Not going to lie, guys, I’ve been putting this post off for a while. (Ironic, as procrastination is exactly what Workflows aim to prevent.) To me, the term connotates TPS reports and dingy cubicles and unsheathed florescent overhead lights and perpetually sweaty officeworkers in greasy button-downs and Bluetooth headsets. Also, blandly enthusiastic sales execs talking about connection and knowledge share and koi ponds, though I’m not sure where that last image comes from. Butttt, here’s the thing: workflows provide a pretty useful method for keeping individuals and teams on track, through a series of automated steps triggered by the initialization or completion of a designated action.
Eg let’s say, completely hypothetically, that I am a fairly low-ranking business analyst at Kibble ‘n’ Krunchy Bits Corp. Let’s also say, again completely hypothetically, that I have this habit of uploading my weekly sales report to the sales team site, then wandering off to gchat for hours. So the reports just sit there without anyone looking at them for like, weeks at a time, and then at the end of the quarter everyone is surprised by how much sales of KrunchExtreme Lite with Passionfruit Extract ™ have grown. (Even though, hello, they should have known this because the factory workers and delivery men have all been putting in on average 13 hours of overtime a week for the past four months, figures which someone in a different department really should be keeping a better eye on.) A Workflow – in this case a modified Approval Workflow – provides me and my managers with an easy solution to this lack-of-awareness problem.
The Approval Workflow is one of the few workflow templates that are automatically available as features in a document library. Untouched, it routes an email to specified team members requesting approval every time a document is uploaded to an enabled library. In my case, though, we need a little extra functionality, and we’re going to add it in the dread SharePoint Designer. I say “dread” in jest, people. It’s easy, I swear! All you do is open up the designer, open the library to which you’d like to add the workflow, and select “List Workflow” from the ribbon:
Then, specify a name (and a description, if you have a bad memory, or don’t feel like giving the workflow a descriptive title). Now you’ll be presented with a blank workflow with one step in it. Decide what this step should be. In my case, it’s “Start Approval Process,” and the nice thing about the SPD is it has an autofill, so I only have to start typing the word approval to see a list of options. After I select the step, I specify what should be in the approval task form fields, which item(s) I want the approval process to start with and who should be notified that I’ve started the workflow.
Okay, time for step 2! Click on the “Step” button in the ribbon. This second step is to assign a task to me, the business analyst. A nice little wizard will guide me through this task creation process.

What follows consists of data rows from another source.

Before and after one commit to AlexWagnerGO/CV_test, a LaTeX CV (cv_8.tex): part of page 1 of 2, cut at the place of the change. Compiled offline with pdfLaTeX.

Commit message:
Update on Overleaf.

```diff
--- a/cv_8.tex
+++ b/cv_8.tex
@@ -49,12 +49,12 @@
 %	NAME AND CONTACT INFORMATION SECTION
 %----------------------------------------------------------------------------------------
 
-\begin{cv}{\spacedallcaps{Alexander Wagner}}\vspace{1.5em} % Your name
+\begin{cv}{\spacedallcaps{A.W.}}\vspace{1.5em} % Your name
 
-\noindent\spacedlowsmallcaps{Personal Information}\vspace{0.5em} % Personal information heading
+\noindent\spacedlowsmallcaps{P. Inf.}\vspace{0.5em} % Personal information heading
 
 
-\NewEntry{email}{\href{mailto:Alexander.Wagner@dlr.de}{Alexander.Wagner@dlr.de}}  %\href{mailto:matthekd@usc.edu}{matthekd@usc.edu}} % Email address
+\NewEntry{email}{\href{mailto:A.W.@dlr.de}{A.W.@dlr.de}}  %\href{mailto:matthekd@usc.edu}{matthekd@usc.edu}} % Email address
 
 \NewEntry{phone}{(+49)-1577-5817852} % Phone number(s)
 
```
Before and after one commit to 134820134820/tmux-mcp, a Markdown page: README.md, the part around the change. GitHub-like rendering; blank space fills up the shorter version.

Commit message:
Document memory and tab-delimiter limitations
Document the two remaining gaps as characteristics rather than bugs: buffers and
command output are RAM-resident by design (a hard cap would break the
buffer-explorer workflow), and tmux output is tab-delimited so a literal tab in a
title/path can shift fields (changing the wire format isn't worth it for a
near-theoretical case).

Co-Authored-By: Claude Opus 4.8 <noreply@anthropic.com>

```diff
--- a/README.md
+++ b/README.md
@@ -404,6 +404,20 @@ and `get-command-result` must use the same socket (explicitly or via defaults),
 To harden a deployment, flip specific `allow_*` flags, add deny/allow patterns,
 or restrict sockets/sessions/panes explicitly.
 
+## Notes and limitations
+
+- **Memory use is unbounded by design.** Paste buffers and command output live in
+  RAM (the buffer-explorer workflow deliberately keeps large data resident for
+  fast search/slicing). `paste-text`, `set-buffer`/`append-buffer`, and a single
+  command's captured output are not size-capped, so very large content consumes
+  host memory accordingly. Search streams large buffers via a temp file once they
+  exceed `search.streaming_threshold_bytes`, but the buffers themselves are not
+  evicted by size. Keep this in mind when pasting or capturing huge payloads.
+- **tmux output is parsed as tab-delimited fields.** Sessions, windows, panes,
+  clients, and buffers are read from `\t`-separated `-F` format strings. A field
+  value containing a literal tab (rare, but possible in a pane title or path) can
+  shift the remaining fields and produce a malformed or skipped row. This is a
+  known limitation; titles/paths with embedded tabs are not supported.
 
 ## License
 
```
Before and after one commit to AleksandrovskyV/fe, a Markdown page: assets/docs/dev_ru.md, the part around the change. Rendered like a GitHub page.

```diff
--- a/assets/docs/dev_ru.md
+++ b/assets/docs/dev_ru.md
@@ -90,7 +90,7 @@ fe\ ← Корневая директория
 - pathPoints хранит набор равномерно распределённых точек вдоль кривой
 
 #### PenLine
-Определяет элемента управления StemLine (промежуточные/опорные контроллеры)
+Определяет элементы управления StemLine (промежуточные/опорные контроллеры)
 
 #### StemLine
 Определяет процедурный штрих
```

Check for errors, then publish. From now on, whenever I upload a new sales report to this library, first an email will be sent to my managers requesting that they open and approve/reject my report, and once they’ve done so, an email will be sent to me telling me to get off gchat. #Foolproof
Of course, Approval isn’t the only workflow template SharePoint gives you OOTB: you also have Collect Feedback, Disposition (for deciding whether to keep/trash expired docs), Collect Signatures, Three State, Issue Tracking and Translation Management. You can use any of them as are, or customize them in the SPD. I should note that by “customize,” I mean either add conditions and actions from a pre-defined list or add a custom action created by one of your developers. If you need a workflow that is completely custom, you’ll need to write some code, and you’ll need to write it in Visual Studio 2010’s WF Workflow designer (in which case it’s a compiled workflow, whereas workflows made with SPD are declarative workflows). But if you need to do this, you’re probably not a novice end user, and thus, this post is not for you.
- The Novice End User’s Guide to SharePoint Part 10: Metadata
- The Novice End User’s Guide to SharePoint Part 9: Customization
- The Novice End User’s Guide to SharePoint Part 8: My Sites
- The Novice End User’s Guide to SharePoint Part 7: Lists
- The Novice End User’s Guide to SharePoint Part 6: Libraries
- The Novice End User’s Guide to SharePoint Part 5: Pages
- The Novice End User’s Guide to SharePoint Part 4: Sites
- The Novice End User’s Guide to SharePoint Part 3: Permissions
- The Novice End User’s Guide to SharePoint Part 2: Basic Tasks
- The Novice End User’s Guide to SharePoint Part 1: Welcome